On the west side of the Hawthorne Bridge at City Hall, Mayor Tom Potter belted Broadway tunes and did head spins last week. Well, not quite. But the typically stolid mayor actually cracked a smile as he announced a $75 million surplus over the next five years—a windfall from the booming local economy.
Meanwhile, across the Hawthorne Bridge at Multnomah County headquarters, county Chairman Ted Wheeler sang the blues as he prepared to slash $15 million this year—a 4 percent cut. He says he'll slice another $10 million next year.
But wait, we all live in the same place. Why is the city flush with cash while the county holds its hat in the welfare line?
It all has to do with where the city and county get their money, and how they split up their workload in the region.

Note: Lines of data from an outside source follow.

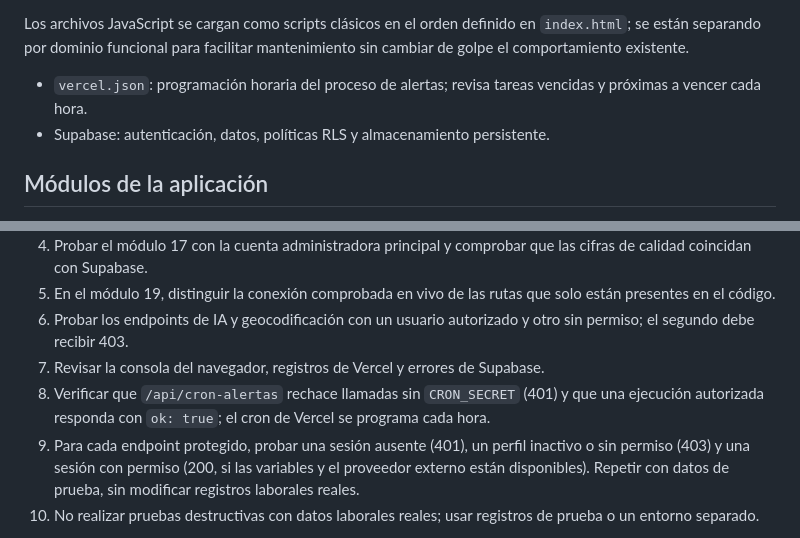
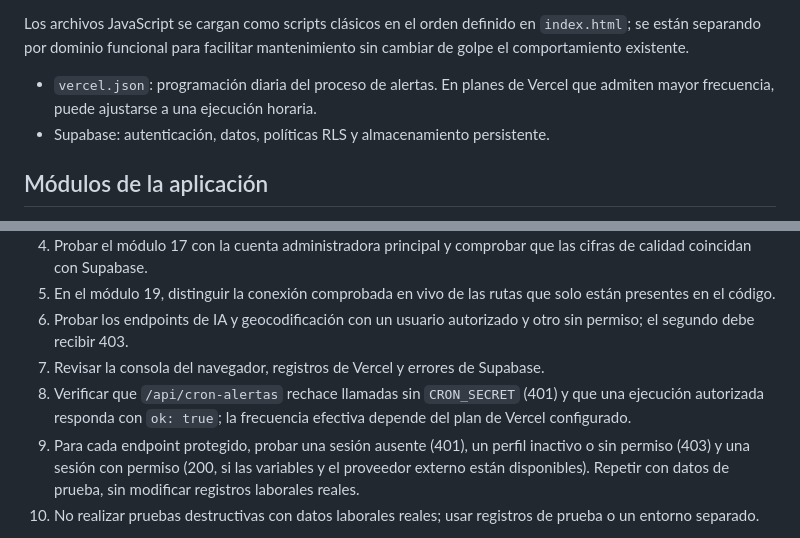
Before and after one commit to sebastiancoloma55-dev/asistencia-doctor-simi2026, a Markdown page: README.md, 2 parts joined by grey strips. Rendered like a GitHub page.

Commit message:
Document hosting-tier limits for scheduled alerts

```diff
--- a/README.md
+++ b/README.md
@@ -18,7 +18,7 @@ Plataforma web interna para apoyar la operación de Asistencia y Ausentismo, con
 - `lib/server-auth.js`: validación compartida de sesión, perfil activo y permisos para endpoints del servidor.
 
 Los archivos JavaScript se cargan como scripts clásicos en el orden definido en `index.html`; se están separando por dominio funcional para facilitar mantenimiento sin cambiar de golpe el comportamiento existente.
-- `vercel.json`: programación horaria del proceso de alertas; revisa tareas vencidas y próximas a vencer cada hora.
+- `vercel.json`: programación diaria del proceso de alertas. En planes de Vercel que admiten mayor frecuencia, puede ajustarse a una ejecución horaria.
 - Supabase: autenticación, datos, políticas RLS y almacenamiento persistente.
 
 ## Módulos de la aplicación
@@ -75,7 +75,7 @@ No publicar valores de estas variables en commits, capturas, archivos descargabl
 5. En el módulo 19, distinguir la conexión comprobada en vivo de las rutas que solo están presentes en el código.
 6. Probar los endpoints de IA y geocodificación con un usuario autorizado y otro sin permiso; el segundo debe recibir 403.
 7. Revisar la consola del navegador, registros de Vercel y errores de Supabase.
-8. Verificar que `/api/cron-alertas` rechace llamadas sin `CRON_SECRET` (401) y que una ejecución autorizada responda con `ok: true`; el cron de Vercel se programa cada hora.
+8. Verificar que `/api/cron-alertas` rechace llamadas sin `CRON_SECRET` (401) y que una ejecución autorizada responda con `ok: true`; la frecuencia efectiva depende del plan de Vercel configurado.
 9. Para cada endpoint protegido, probar una sesión ausente (401), un perfil inactivo o sin permiso (403) y una sesión con permiso (200, si las variables y el proveedor externo están disponibles). Repetir con datos de prueba, sin modificar registros laborales reales.
 10. No realizar pruebas destructivas con datos laborales reales; usar registros de prueba o un entorno separado.
 
```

The county provides health and human services, which means it relies more on state and federal dollars for revenue—31 percent this year from Salem and Washington. The city hasn't done its math yet, but last fiscal year just 7 percent of its revenue came from the state and feds.
That's bad news for the county. Federal programs like Medicaid are getting cut. And while the state is doing better, it still fails to pony up enough to cover mandated programs like parole and mental health. The county must make up the rest—$7 million for parole and probation services alone.
"Across the board, the state doesn't give us enough money to perform the services they want us to perform," says County Commissioner Jeff Cogen, who worked in City Hall until last year as Commissioner Dan Saltzman's chief of staff.
The county also takes a hit because it relies more on property taxes than the city. Next year property taxes will supply 56 percent of its $367 million general-fund revenue. In the city, just 37 percent of the general fund comes from property tax.
Property taxes on your house can grow only 3 percent a year, thanks to Oregon voters approving Measure 50 in 1997. But the cost of doing government business—from paying contractors to buying fuel to insuring employees—grows 4 to 6 percent each year.
That's what county officials call a "structural deficit"—a shortage that's hard-wired into the budget. The county got a Band-Aid when voters approved a temporary personal income tax in 2003, but that expired after three years.
The Measure 50 property-tax cap didn't hit Portland as hard because the city has lots of other ways to raise money—like utility fees, business licenses and hotel taxes. Those shoot up when the economy booms, and Portland rides the wave—while the county gets left on the beach.
Both the county and the city collect business-income tax for 14 percent of their general-fund revenues. That's increased for both with the current economic upswing, but the county still winds up broke overall.
"It's like standing under a small umbrella," says City Auditor Gary Blackmer, who used to work for the county. "Something's gonna get wet."